Koessler, Thibaud, et al. “Common Germline Variation in Mismatch Repair Genes and Survival after a Diagnosis of Colorectal Cancer.” International Journal of Cancer, vol. 124, no. 8, Apr. 2009, pp. 1887–91. PubMed, https://doi.org/10.1002/ijc.24120.
Liu, Jingwei, et al. “Genetic Polymorphisms of DNA Repair Pathways in Sporadic Colorectal Carcinogenesis.” Journal of Cancer, vol. 10, no. 6, 2019, pp. 1417–33. PubMed, https://doi.org/10.7150/jca.28406.
Miao, Hui-Kai, et al. “MSH3 Rs26279 Polymorphism Increases Cancer Risk: A Meta-Analysis.” International Journal of Clinical and Experimental Pathology, vol. 8, no. 9, 2015, pp. 11060–67.
Oers, Johanna M. M. van, et al. “The MutSβ Complex Is a Modulator of P53-Driven Tumorigenesis through Its Functions in Both DNA Double Strand Break Repair and Mismatch Repair.” Oncogene, vol. 33, no. 30, July 2014, p. 3939. www.ncbi.nlm.nih.gov, https://doi.org/10.1038/onc.2013.365.
Park, Jung-Ha, et al. “Promotion of Intestinal Epithelial Cell Turnover by Commensal Bacteria: Role of Short-Chain Fatty Acids.” PloS One, vol. 11, no. 5, 2016, p. e0156334. PubMed, https://doi.org/10.1371/journal.pone.0156334.

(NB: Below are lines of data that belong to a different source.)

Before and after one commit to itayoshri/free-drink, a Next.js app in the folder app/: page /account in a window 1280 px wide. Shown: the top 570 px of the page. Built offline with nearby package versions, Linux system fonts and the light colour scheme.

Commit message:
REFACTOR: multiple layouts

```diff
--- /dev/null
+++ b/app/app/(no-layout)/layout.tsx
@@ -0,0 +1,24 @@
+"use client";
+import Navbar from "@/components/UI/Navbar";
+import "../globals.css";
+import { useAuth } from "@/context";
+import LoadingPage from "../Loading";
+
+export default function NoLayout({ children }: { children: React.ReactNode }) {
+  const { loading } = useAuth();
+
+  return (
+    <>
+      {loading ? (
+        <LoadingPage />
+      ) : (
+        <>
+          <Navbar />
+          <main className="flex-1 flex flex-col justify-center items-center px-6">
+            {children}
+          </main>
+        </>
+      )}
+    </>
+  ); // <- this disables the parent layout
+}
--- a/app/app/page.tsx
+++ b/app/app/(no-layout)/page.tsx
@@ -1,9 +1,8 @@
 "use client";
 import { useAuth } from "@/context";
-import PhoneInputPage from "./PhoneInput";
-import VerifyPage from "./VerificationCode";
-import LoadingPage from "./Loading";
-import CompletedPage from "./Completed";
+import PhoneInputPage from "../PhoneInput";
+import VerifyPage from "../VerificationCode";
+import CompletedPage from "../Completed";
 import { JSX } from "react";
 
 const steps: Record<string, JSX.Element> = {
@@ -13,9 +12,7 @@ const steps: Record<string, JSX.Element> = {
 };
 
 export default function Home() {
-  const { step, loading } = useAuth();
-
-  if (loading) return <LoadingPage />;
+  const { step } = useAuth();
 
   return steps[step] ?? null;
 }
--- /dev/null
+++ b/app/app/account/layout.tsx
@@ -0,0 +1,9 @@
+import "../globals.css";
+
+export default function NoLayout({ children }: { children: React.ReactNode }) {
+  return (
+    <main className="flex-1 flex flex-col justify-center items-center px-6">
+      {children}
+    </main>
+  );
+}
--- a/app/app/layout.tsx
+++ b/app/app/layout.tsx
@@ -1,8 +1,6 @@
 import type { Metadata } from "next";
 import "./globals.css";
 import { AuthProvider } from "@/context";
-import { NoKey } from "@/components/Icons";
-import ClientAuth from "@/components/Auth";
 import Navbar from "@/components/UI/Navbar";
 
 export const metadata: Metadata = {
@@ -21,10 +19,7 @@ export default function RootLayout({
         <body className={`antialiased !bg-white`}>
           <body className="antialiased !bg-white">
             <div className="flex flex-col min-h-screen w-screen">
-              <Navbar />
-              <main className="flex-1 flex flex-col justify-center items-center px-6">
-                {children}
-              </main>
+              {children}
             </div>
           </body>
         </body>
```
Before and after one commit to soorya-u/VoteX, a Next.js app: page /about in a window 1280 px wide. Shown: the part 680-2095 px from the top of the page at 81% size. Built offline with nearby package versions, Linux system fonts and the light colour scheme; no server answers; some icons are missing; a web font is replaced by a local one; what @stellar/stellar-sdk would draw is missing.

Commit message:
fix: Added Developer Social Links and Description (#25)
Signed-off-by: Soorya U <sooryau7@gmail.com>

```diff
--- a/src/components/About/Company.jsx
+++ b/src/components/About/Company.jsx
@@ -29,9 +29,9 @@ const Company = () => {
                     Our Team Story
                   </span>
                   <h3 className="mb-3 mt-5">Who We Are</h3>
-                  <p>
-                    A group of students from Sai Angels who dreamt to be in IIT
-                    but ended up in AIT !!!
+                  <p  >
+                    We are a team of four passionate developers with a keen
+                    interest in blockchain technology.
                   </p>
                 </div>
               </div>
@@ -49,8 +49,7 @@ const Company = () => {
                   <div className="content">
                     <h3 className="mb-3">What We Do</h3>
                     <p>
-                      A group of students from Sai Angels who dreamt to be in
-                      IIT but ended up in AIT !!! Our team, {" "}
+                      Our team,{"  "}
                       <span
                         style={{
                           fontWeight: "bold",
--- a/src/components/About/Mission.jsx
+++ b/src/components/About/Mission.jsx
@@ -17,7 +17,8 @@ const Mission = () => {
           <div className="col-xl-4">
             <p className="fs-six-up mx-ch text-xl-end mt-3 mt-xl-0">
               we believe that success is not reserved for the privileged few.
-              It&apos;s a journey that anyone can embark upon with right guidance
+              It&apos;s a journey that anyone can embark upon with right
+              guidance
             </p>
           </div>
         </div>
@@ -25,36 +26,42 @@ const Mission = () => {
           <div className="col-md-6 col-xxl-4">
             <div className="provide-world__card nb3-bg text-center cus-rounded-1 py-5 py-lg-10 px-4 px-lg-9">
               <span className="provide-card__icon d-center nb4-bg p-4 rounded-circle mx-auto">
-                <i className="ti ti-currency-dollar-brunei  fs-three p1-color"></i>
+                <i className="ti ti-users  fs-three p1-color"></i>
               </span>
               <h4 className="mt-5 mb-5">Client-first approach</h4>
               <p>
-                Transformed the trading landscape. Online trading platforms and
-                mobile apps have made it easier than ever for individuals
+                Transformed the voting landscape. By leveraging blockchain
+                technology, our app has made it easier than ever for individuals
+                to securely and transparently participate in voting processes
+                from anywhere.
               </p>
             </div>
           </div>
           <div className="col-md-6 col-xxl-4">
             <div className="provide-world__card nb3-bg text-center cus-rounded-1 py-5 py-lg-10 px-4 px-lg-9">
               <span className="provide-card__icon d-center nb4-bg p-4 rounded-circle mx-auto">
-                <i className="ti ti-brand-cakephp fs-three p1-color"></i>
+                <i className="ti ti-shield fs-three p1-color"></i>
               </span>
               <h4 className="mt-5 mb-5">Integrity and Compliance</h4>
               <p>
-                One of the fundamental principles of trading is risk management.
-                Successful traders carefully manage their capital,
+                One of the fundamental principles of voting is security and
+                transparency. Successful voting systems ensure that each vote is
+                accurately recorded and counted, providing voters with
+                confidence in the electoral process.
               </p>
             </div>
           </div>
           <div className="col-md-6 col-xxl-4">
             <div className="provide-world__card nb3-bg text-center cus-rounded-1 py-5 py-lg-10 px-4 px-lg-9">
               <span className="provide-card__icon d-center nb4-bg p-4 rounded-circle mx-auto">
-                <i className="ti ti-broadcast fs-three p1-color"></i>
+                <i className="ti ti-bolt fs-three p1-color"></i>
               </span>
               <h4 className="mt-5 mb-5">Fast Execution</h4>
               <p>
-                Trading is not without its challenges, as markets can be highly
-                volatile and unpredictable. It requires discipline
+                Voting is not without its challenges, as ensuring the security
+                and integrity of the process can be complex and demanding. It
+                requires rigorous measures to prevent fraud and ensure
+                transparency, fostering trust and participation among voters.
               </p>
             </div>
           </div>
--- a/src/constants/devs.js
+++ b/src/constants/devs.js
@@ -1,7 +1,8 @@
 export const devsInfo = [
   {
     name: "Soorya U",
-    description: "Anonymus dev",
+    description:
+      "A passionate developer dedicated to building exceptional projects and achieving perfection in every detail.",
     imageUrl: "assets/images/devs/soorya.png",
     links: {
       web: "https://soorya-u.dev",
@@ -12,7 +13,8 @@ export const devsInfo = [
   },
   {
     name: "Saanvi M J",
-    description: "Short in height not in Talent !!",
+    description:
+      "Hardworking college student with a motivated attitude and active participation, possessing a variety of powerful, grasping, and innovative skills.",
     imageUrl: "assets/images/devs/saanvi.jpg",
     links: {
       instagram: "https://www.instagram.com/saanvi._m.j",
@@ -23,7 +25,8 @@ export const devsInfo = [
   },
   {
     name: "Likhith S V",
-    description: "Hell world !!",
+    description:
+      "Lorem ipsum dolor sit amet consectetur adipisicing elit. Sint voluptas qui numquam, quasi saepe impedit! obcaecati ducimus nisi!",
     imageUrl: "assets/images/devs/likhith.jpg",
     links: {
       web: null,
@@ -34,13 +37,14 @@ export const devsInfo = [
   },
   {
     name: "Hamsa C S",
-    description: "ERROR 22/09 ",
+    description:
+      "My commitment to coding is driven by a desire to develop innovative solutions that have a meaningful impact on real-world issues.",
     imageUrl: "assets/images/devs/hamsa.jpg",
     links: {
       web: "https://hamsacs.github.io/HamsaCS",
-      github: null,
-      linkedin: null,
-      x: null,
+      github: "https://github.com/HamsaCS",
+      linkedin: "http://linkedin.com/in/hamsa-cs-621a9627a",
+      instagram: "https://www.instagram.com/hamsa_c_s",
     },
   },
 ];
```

Tseng-Rogenski, Stephanie S., et al. “The Human DNA Mismatch Repair Protein MSH3 Contains Nuclear Localization and Export Signals That Enable Nuclear-Cytosolic Shuttling in Response to Inflammation.” Molecular and Cellular Biology, vol. 40, no. 13, July 2020. www.ncbi.nlm.nih.gov, https://doi.org/10.1128/MCB.00029-20.
Debbie Moon is the founder of Genetic Lifehacks. Fascinated by the connections between genes, diet, and health, her goal is to help you understand how to apply genetics to your diet and lifestyle decisions. Debbie has a BS in engineering and also an MSc in biological sciences from Clemson University. Debbie combines an engineering mindset with a biological systems approach to help you understand how genetic differences impact your optimal health.